= Beginning of Section =

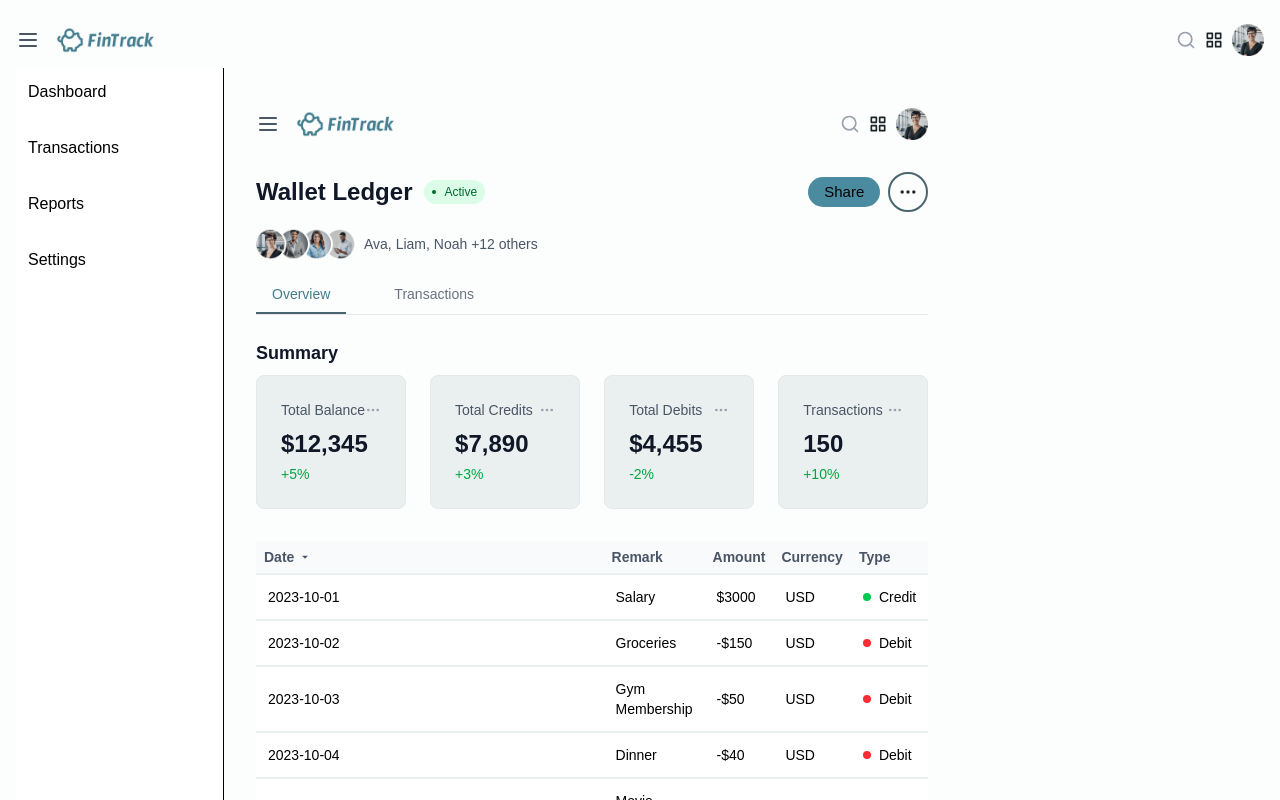
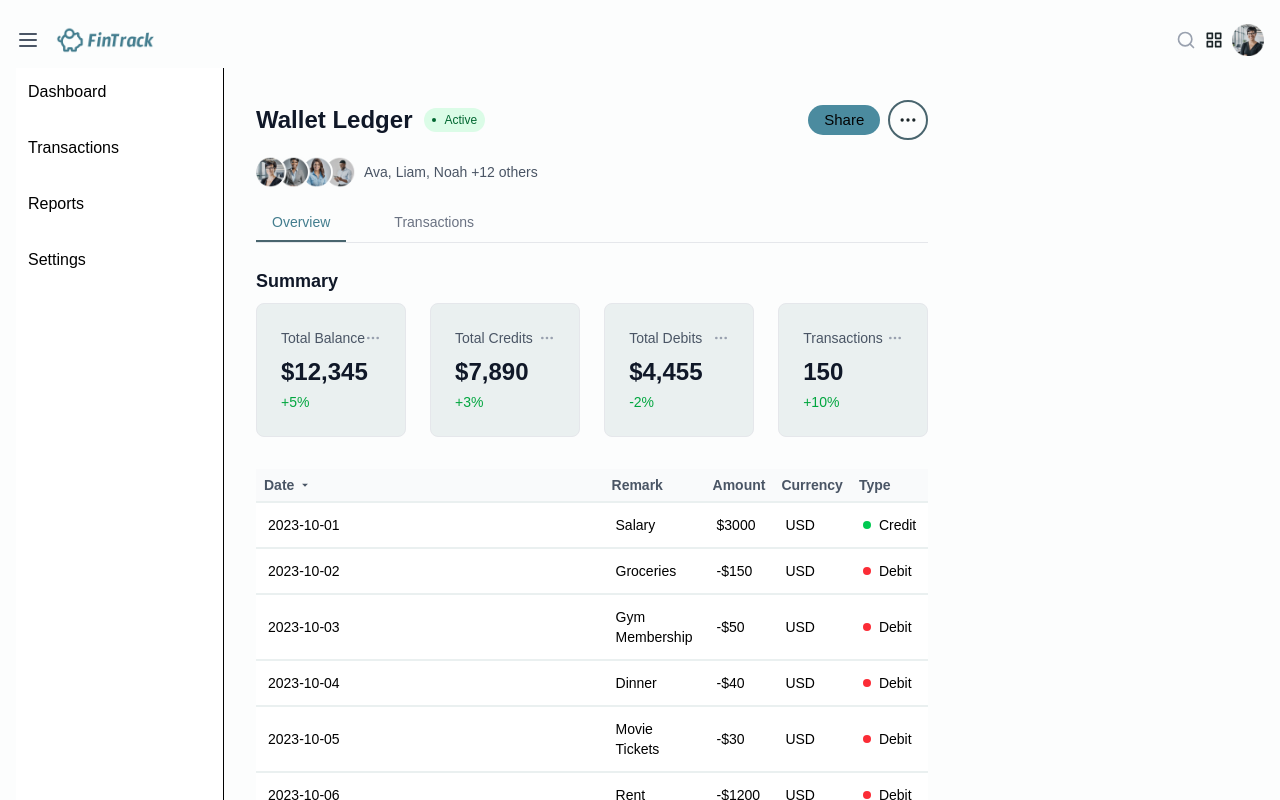
Before and after one commit to mateenOlalekan/fintrack, a Next.js app: page / in a window 1280 px wide. Shown: the top 800 px of the page. Built offline with nearby package versions, Linux system fonts and the light colour scheme.

Commit message:
Update page.tsx

```diff
--- a/src/app/page.tsx
+++ b/src/app/page.tsx
@@ -6,7 +6,7 @@ import LoadingScreen from './components/loading';
 import Sidebar from './components/layout/sidebar';
 import Main from './components/layout/main';
 import Tail from './components/Transactions/HomeTable';
-import Header from './components/layout/header';
+//import Header from './components/layout/header
 
 export default function FullLayout() {
   const [isLoading, setIsLoading] = useState(true);
@@ -30,7 +30,6 @@ export default function FullLayout() {
 
         {/* Main Content */}
         <main className="flex flex-col p-4 sm:p-6 lg:p-8 space-y-6 overflow-y-auto ">
-          <Header />
           <Main />
           <Tail />
         </main>
```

= End of Section =

#### INSTRUCTIONS TO FOLLOW:
Copy all lines from the listing that contain "FullLayout".

#### YOUR SOLUTION:
 export default function FullLayout() {
@@ -30,7 +30,6 @@ export default function FullLayout() {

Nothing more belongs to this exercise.